GREENE: Can you help me understand this debate over shifting some care to private providers? You say that Shulkin has been doing that to an extent. There are some critics of the president who are suggesting that if he removes him, the person who comes in is likely going to be someone who is going to push much harder to move much more care to the private sector, and there are a lot of people who - you know, especially Democrats - who are deeply concerned about that.

CARTER: So the VA is this unusual animal. It, for one, is an agency that really hasn't outsourced a lot of its activity like other agencies have done. Second, it delivers this massive amount of health care. It's got 300,000 or so health care employees who care for roughly 9 million veterans. And as much as the Republican Party is pro-veteran, this amount of government involved in health care is anathema. And so the fight is over how much of that gets done by the government versus how much gets purchased by the private sector. And Shulkin has moved deliberately and slowly towards purchasing more. But the president's close allies would really like to contract out all of the VA, if not a substantial part of it.

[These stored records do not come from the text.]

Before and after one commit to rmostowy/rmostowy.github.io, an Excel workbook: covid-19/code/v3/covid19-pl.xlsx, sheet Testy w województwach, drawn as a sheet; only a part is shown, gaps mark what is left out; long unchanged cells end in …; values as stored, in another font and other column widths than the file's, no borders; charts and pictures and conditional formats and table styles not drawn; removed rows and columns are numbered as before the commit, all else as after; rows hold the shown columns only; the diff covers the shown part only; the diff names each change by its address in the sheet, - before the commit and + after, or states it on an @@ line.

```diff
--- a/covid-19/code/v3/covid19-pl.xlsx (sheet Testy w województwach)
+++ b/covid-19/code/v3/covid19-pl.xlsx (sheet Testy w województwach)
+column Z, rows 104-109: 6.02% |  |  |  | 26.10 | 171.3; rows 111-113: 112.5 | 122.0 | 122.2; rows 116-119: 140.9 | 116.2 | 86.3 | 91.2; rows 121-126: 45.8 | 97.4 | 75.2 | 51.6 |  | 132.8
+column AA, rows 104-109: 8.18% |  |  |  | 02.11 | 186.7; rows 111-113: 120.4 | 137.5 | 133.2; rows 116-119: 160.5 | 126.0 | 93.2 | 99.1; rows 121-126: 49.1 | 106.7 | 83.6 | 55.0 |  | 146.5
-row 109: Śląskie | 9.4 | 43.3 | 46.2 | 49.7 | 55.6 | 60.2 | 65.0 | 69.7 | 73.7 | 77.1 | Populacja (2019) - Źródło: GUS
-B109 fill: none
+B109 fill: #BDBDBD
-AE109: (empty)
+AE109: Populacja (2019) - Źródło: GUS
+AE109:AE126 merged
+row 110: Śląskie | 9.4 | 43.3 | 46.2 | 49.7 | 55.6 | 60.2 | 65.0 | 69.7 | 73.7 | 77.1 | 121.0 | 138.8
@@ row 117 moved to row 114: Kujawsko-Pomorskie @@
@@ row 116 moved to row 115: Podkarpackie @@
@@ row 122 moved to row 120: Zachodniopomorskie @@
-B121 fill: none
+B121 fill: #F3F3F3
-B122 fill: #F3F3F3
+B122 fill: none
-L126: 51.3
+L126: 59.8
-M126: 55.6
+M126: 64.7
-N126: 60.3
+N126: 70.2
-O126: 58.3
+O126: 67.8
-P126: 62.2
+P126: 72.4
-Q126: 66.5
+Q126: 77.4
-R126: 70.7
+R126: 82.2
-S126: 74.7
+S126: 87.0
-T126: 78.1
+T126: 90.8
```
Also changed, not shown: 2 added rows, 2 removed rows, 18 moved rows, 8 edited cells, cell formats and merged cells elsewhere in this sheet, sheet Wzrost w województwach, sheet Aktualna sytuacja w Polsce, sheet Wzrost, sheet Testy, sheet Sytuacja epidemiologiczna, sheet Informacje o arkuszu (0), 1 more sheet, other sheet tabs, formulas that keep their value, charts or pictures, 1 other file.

GREENE: Phillip Carter is the director of the Military, Veterans, and Society Program at the Center for a New American Security. Thanks a lot.

CARTER: Thank you.